development as well as where developed land turned into developed, open land
(which is likely part of the NJ redevelopment).
Conclusion
Overall, New Jersey suffers from the same problems as most places.
Development is happening all over in an attempt to keep up with the ever
increasing population. The redevelopment plan New Jersey has used in the past will
go a long way in preserving overall ecosystem quality and reduce environmental
impact, but there is room for improvement and reduction of impact if participants
are willing to sacrifice more for the good of their local environments. Population
growth is inevitable without questionable moral practices so it is the responsibility
of New Jersey residents, scientists, developers, and government to all do their fair
share in maintaining sustainable and ecofriendly environmental practices when
implanting ideas to deal with socio-economic pressure. As more land becomes
developed in the future and population continues to increase it will be instrumental
for the good of everyone to maximize efficiency in agriculture and urban regions in
order to maintain bio-diversity and sustainability in undeveloped land.

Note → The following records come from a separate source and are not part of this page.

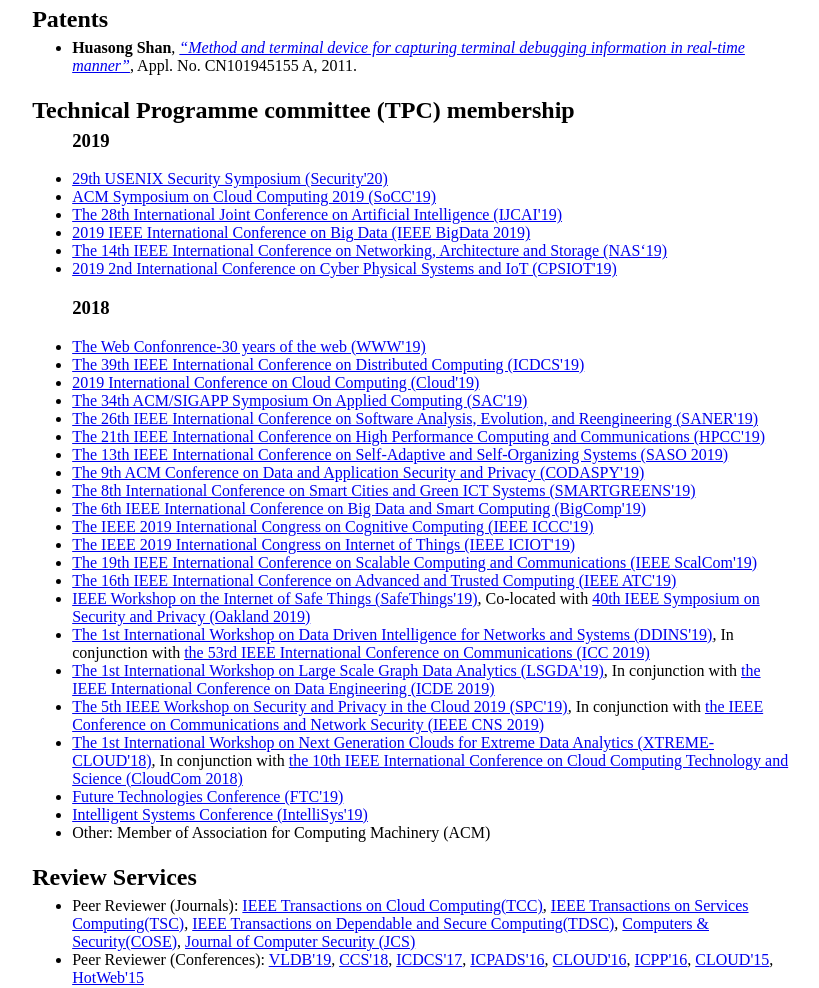
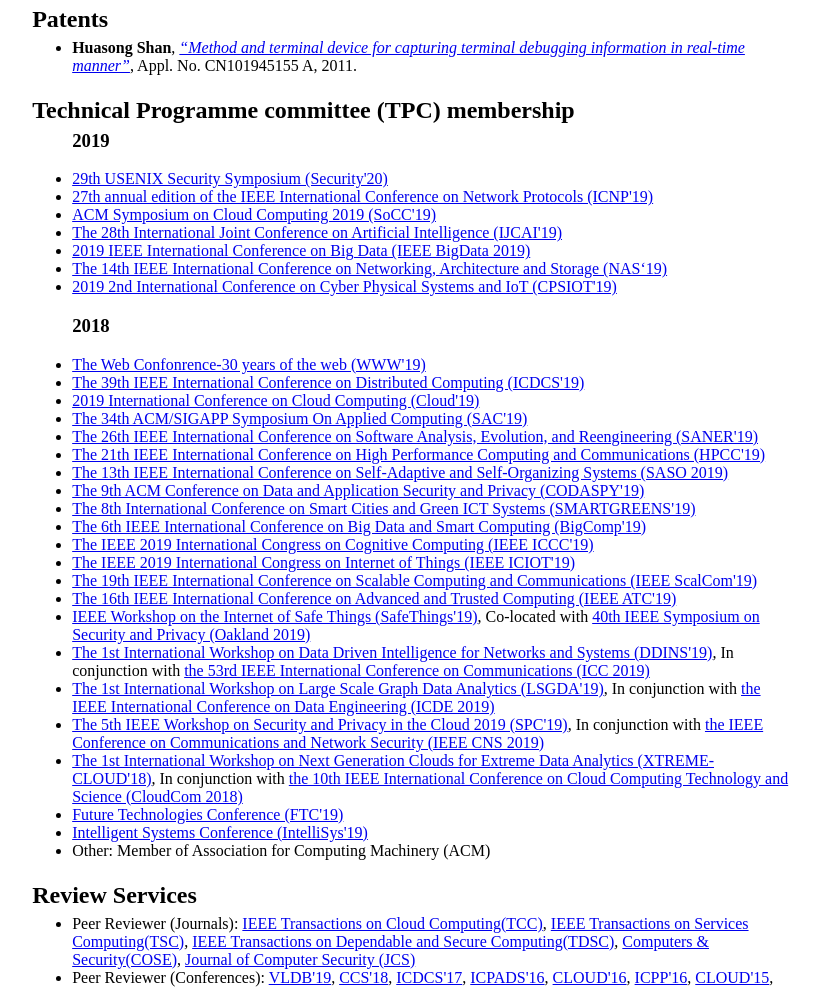
Before and after one commit to monadyn/monadyn.github.io, a plain HTML site: page index.html in a window 1280 px wide. Shown: the part 2465-3453 px from the top of the page, without its empty margins (195-1014 px from the left). Drawn offline with Linux system fonts and the light colour scheme.

Commit message:
Update index.html

```diff
--- a/index.html
+++ b/index.html
@@ -339,6 +339,12 @@
 
 						<li class="level1">
 						<div class="li">
+							<a href="https://icnp19.cs.ucr.edu/">27th annual edition of the IEEE International Conference on Network Protocols (ICNP'19)</a>
+                                                </div>
+
+
+						<li class="level1">
+						<div class="li">
 							<a href="https://acmsocc.github.io/2019/">ACM Symposium on Cloud Computing 2019 (SoCC'19)</a>
                                                 </div>
 
```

Works Cited

Foley, Jonathan A. "Global Consequences of Land Use." Science (2005): 570-574.


Homer, C.G., Dewitz, J.A., Yang, L., Jin, S., Danielson, P., Xian, G., Coulston, J., Herold,
N.D., Wickham, J.D., and Megown, K., 2015, Completion of the 2011 National
Land Cover Database for the conterminous United States-Representing a
decade of land cover change information. Photogrammetric Engineering and
Remote Sensing, v. 81, no. 5, p. 345-354
Kasabach, Peter. 25 Years of Smart Growth in New Jersey. 8 November 2012.
<http://www.njfuture.org/2012/11/08/25th-anniversary/>.
Leopold, Luna B. "Hydrology for Urban Land Planning - A Guidebook on the
Hydrologic Effects of Urban Land Use." Geological Survey Circular (1968).
M.J. Metzger, M.D.A. Rounsevellb, L. Acosta-Michlikb, R. Leemansc, D. Schrterd.
"The vulnerability of ecosystem services to land use change." Agriculture,
Ecosystems & Environment (2006): 69-85.
United States Census Bureau. 20 December 2012. 9 October 2016.
<https://www.census.gov/popest/data/historical/index.html>.
Weng, Qihao. "Urban Air Pollution Patterns, Land Use, and Thermal Landscape: An
Examination of the Linkage Using GIS." Environmental Monitoring ans
Assessment (2006): 463-489.